“Therefore, you will see the land only from a distance…”
Pastoring is a hard job. Of course, it’s not the only hard job in the world. Hospital nurses, teachers, and police officers have it pretty rough, too. There are plenty of people in the world whose vocation is a heavy load. But pastoring is hard.
For one thing, you usually don’t see the full outcome of your ministry in a place. It comes later, sometimes much later. Moses struggled for decades to coax the Israelite people through the wilderness. But he didn’t inherit their God-given destiny along with them.
For another thing, infallibility doesn’t come with God’s call to ministry. The reason that Moses didn’t enter the Promised Land was that he lost his cool. (Check out Numbers 20:7-12 for the details.) At the risk of sounding blindingly obvious, pastors aren’t perfect.
For yet another thing, sometimes it’s your job as a pastor to get God’s people to go where they don’t want to go. While they wandered, the people constantly complained. They dreamed of going back to Egypt… you know, back to slavery. It’s tragic but also understandable that Moses lost it.
Moses: called by God for a pivotal season, yet flawed like the rest of us.
Like many of you, I’ve seen several lead pastors come and go. We’ve been joyfully aware of their strengths. We’ve been keenly aware of their weaknesses. Each one got some things right. Each one got some things wrong. But every single one of them shaped PTCUMC in ways that have not yet been fully revealed.
We will see the fruit of Pastor Mark’s ministry unfolding for years to come.
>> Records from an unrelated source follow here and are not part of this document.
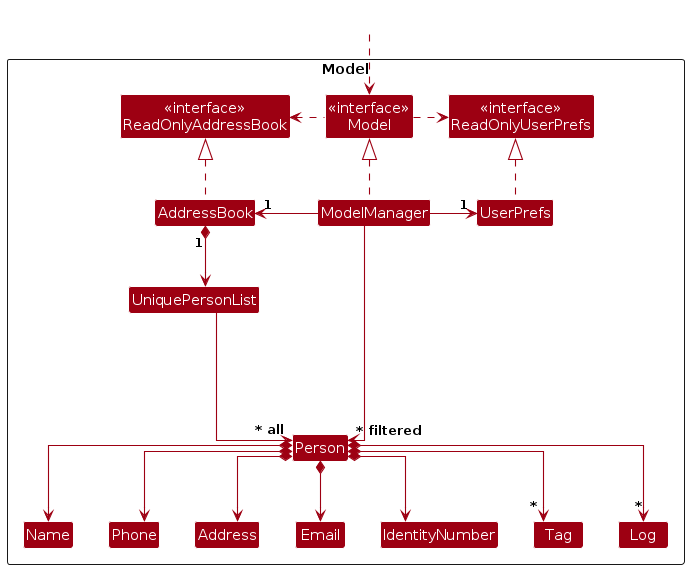
This is diagrams/ModelClassDiagram.png from AY2425S1-CS2103T-W13-3/tp, a PlantUML export, as it was before one commit. Its source is kept beside it as diagrams/ModelClassDiagram.puml.
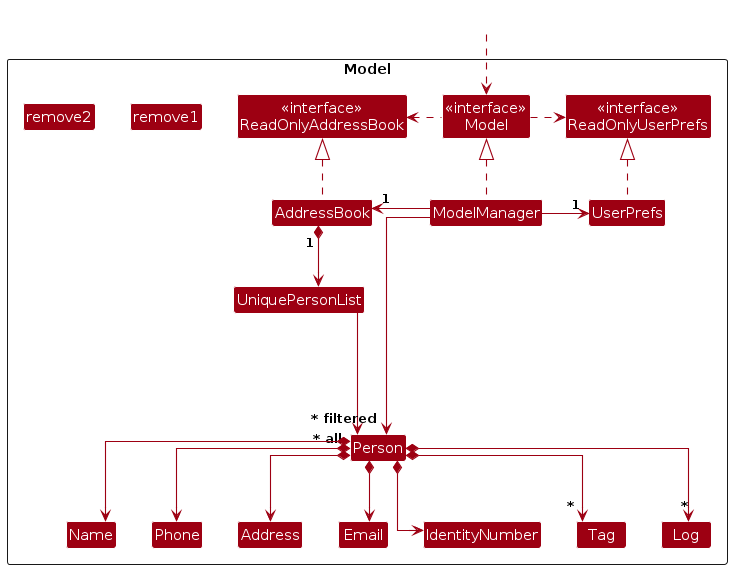
The same file after the commit.

What changed in the source:
```diff
@@ -22,6 +22,9 @@
 Class Phone
 Class Log
 Class Tag
+
+Class remove1
+Class remove2
 
 Class I #FFFFFF
 }
```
We will see the same for Pastor Matt after he moves on to another field someday down the line. I hope we will be in constant prayer for Mark, Matt, and for every pastor that comes here to serve.
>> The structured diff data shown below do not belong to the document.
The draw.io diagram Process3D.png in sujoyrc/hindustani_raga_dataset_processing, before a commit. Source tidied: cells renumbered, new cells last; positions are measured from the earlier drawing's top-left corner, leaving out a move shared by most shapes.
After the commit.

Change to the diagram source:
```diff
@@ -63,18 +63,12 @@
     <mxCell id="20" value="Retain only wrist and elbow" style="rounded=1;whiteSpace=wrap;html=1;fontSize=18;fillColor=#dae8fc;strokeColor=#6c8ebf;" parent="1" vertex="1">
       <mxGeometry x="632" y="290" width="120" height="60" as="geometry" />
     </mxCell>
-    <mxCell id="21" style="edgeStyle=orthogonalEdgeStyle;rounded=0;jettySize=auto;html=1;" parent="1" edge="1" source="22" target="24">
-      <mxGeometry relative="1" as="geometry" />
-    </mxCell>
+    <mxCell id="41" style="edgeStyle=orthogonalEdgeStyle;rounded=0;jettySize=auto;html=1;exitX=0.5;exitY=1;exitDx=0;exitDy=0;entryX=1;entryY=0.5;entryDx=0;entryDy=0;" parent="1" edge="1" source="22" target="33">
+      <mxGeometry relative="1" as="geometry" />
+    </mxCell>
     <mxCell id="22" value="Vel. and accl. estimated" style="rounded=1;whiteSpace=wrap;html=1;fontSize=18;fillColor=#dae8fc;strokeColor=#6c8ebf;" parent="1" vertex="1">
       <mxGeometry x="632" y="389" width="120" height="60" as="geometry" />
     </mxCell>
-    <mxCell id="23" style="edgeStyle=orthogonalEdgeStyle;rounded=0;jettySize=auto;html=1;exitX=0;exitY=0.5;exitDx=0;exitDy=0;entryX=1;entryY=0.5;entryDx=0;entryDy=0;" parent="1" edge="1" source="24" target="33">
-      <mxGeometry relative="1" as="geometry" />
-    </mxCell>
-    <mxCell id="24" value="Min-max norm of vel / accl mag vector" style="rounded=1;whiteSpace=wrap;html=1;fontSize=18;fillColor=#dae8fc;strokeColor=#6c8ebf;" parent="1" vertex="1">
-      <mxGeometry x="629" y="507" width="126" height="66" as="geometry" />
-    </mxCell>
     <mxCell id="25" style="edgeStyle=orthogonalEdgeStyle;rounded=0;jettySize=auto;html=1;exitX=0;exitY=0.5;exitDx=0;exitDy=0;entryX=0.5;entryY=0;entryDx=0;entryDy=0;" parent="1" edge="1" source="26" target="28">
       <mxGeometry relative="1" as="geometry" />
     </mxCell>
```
Lord knows they need it. Not because there’s something wrong with PTCUMC (though we aren’t perfect, either), but because pastoring is a hard job.